Copy all lines below containing "macOS".

##### SOURCE MATERIAL

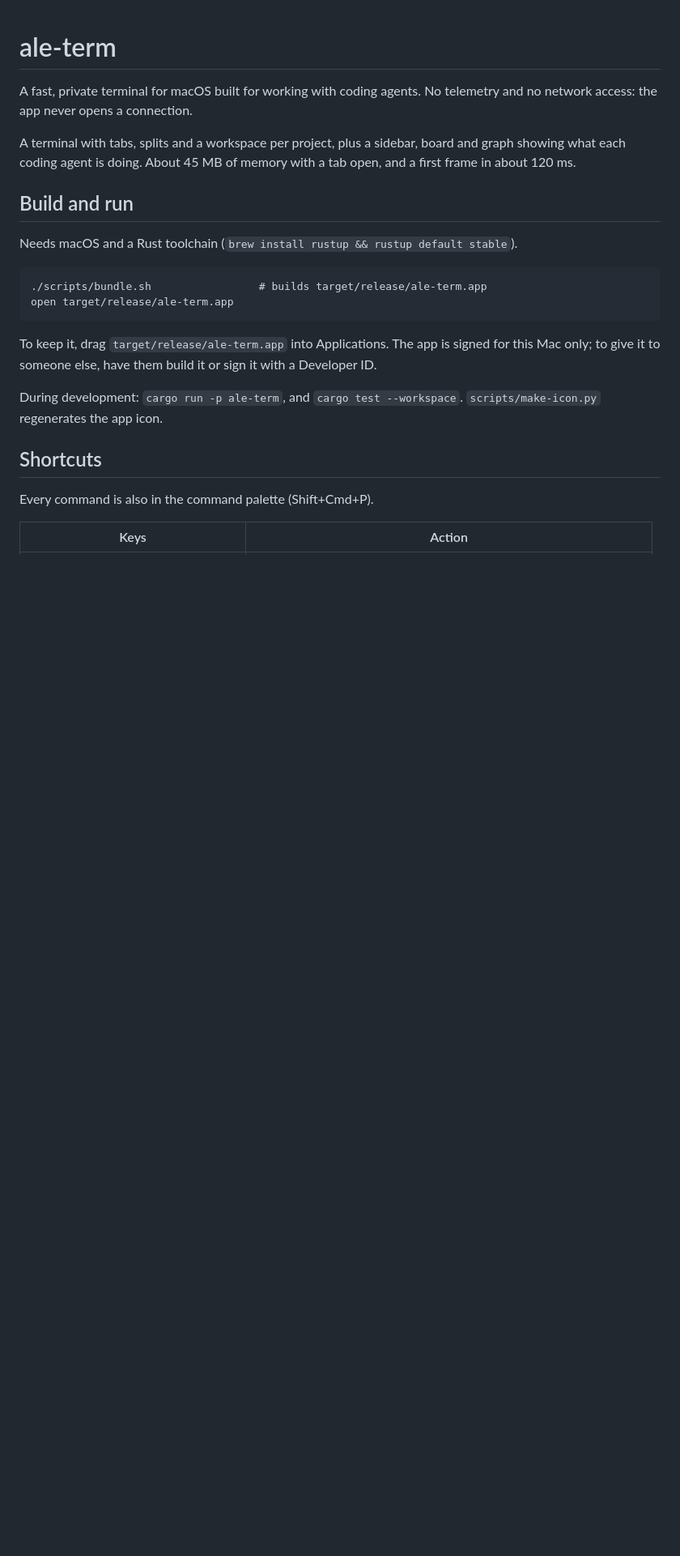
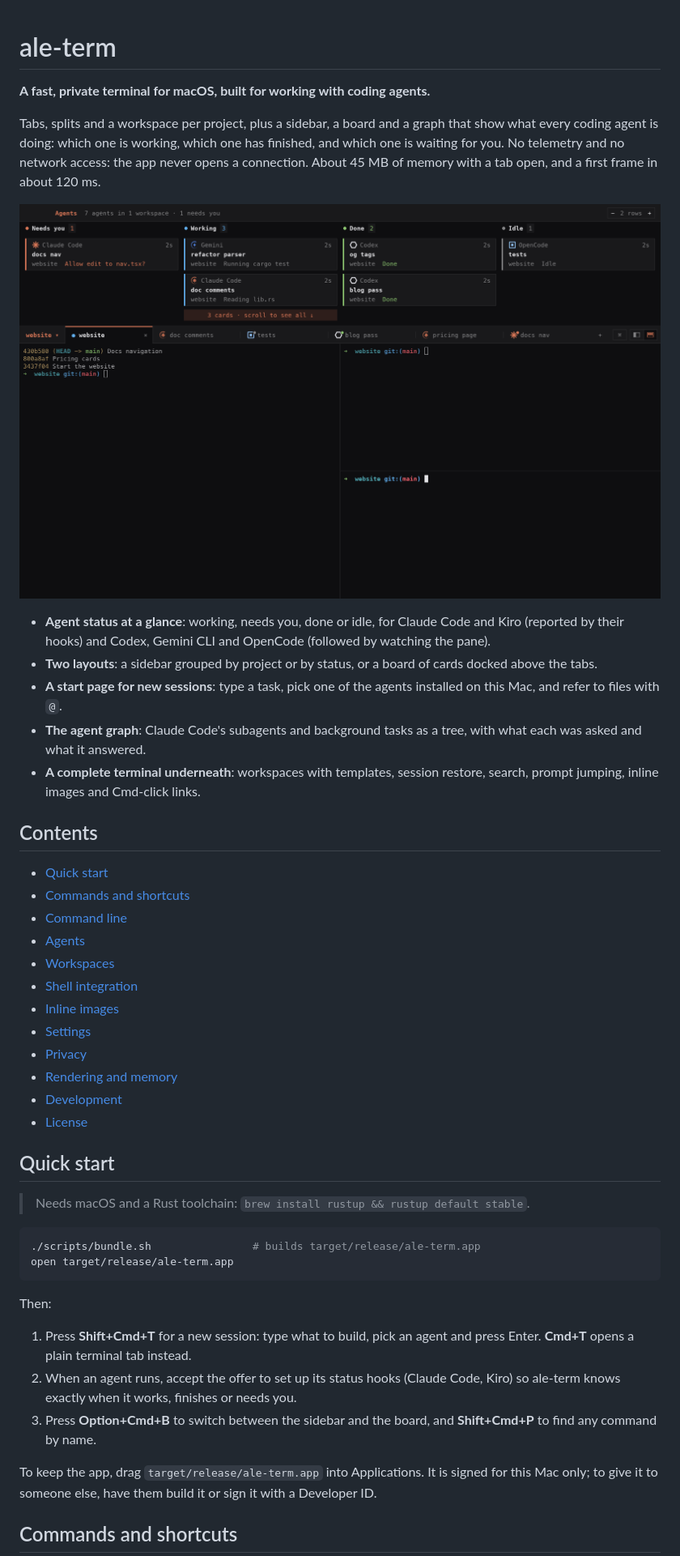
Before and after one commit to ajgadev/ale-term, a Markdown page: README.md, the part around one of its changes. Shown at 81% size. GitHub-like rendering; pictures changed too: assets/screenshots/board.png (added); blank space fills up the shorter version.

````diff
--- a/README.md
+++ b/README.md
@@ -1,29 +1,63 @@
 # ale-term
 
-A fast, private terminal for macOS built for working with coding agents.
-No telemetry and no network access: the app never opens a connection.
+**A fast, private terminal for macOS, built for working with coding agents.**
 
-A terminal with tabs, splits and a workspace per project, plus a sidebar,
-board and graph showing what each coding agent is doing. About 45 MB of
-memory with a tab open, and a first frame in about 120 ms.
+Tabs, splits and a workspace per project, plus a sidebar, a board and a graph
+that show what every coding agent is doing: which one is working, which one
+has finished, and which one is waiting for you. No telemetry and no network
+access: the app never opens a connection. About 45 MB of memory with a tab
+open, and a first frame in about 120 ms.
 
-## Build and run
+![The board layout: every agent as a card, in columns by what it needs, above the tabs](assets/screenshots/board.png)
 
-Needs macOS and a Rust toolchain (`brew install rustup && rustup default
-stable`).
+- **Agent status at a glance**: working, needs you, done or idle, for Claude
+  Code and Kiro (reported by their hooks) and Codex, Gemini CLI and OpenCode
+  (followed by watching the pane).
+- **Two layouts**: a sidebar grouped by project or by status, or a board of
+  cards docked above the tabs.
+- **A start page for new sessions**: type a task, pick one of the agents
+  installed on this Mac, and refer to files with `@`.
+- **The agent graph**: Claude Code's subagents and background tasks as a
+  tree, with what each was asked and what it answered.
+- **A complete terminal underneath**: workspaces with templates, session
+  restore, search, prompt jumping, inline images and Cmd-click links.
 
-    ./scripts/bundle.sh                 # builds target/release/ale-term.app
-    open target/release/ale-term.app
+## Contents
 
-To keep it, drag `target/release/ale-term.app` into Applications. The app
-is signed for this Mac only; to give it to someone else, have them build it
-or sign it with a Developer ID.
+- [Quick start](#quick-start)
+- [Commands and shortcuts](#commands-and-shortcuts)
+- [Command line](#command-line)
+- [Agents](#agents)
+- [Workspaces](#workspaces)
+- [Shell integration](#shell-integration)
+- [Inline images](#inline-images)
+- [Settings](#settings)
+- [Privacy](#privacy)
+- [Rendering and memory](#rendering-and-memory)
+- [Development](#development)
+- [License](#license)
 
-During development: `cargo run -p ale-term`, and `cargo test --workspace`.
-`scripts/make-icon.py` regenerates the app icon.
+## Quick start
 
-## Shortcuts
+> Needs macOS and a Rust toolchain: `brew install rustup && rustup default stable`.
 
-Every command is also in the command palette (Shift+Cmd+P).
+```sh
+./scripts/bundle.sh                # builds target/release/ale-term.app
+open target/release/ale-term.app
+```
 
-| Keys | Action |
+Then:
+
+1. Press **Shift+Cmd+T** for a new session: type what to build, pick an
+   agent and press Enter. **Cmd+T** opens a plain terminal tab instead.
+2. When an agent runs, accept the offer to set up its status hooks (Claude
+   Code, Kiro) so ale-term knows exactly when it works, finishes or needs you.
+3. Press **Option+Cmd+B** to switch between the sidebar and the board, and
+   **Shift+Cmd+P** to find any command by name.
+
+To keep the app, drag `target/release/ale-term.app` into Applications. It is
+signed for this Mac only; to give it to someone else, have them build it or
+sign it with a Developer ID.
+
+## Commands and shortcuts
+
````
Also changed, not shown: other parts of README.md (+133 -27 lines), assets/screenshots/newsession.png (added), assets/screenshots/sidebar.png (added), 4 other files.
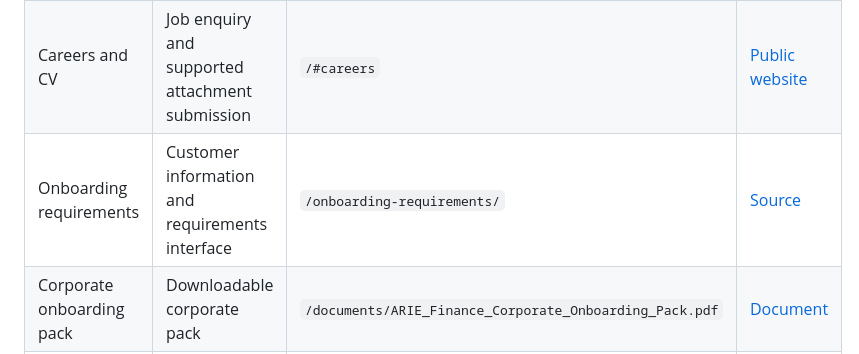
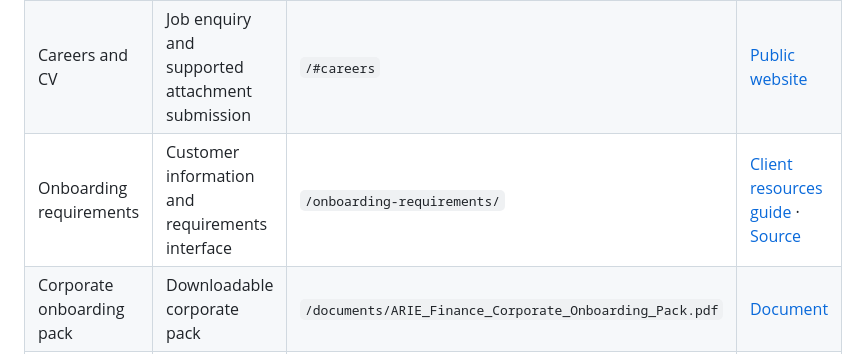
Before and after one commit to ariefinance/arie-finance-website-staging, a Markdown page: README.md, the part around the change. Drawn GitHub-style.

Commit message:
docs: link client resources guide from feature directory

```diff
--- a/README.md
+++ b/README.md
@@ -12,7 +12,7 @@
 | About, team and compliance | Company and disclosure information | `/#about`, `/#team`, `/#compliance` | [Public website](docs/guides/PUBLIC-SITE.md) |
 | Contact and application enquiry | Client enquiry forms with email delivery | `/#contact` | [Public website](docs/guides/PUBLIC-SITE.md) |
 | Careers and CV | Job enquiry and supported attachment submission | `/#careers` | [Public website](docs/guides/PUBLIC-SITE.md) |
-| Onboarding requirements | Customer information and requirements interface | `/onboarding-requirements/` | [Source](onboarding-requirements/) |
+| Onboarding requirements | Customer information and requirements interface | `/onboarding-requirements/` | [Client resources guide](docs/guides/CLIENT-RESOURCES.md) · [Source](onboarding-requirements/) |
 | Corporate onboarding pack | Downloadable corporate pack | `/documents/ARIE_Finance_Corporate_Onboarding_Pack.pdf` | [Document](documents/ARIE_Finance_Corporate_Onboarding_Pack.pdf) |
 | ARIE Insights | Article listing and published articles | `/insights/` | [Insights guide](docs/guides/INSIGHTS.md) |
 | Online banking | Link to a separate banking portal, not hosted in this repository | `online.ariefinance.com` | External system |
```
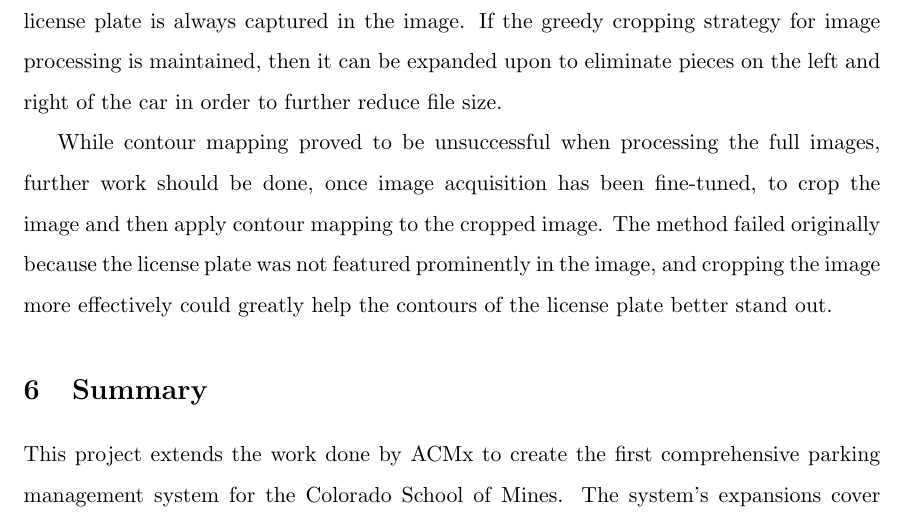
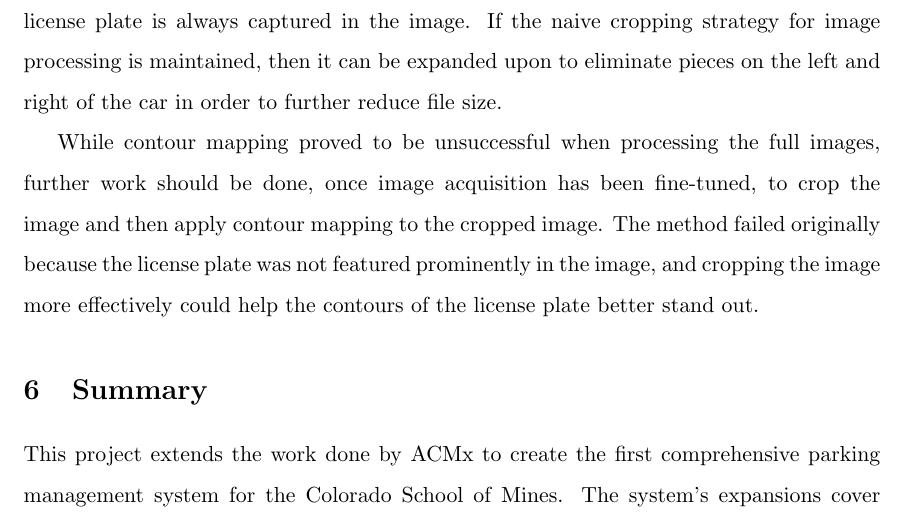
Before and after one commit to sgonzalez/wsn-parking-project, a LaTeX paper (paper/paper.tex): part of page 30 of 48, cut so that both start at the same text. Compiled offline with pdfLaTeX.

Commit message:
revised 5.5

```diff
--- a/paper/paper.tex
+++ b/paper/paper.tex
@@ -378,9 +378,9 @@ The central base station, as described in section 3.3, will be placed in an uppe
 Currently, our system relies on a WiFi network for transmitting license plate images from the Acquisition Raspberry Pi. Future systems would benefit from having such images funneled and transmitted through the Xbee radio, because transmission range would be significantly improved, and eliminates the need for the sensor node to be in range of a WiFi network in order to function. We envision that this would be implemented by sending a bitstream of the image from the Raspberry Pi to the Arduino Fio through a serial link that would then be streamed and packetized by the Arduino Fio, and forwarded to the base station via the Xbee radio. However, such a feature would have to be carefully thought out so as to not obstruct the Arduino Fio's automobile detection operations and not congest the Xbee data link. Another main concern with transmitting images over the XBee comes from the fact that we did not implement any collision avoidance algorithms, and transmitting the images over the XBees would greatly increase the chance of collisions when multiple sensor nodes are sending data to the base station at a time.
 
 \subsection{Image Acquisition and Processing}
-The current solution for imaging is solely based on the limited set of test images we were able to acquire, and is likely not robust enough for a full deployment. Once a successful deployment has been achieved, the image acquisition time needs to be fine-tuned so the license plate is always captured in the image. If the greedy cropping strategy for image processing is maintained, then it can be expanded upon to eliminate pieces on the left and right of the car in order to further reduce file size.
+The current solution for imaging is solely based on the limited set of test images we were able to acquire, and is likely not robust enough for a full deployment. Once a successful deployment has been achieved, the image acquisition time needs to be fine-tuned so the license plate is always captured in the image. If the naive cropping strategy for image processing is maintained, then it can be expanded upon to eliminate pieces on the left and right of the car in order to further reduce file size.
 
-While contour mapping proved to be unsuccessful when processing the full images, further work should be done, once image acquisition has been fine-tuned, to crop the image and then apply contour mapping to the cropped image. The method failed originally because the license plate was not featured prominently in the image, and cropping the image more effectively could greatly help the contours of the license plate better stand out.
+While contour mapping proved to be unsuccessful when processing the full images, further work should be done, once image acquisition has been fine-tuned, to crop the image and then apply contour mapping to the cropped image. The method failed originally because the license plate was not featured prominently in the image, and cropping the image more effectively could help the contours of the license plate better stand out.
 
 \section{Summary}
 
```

##########

▸ COMPLETED EXERCISE:
-A fast, private terminal for macOS built for working with coding agents.
+**A fast, private terminal for macOS, built for working with coding agents.**
-Needs macOS and a Rust toolchain (`brew install rustup && rustup default
+> Needs macOS and a Rust toolchain: `brew install rustup && rustup default stable`.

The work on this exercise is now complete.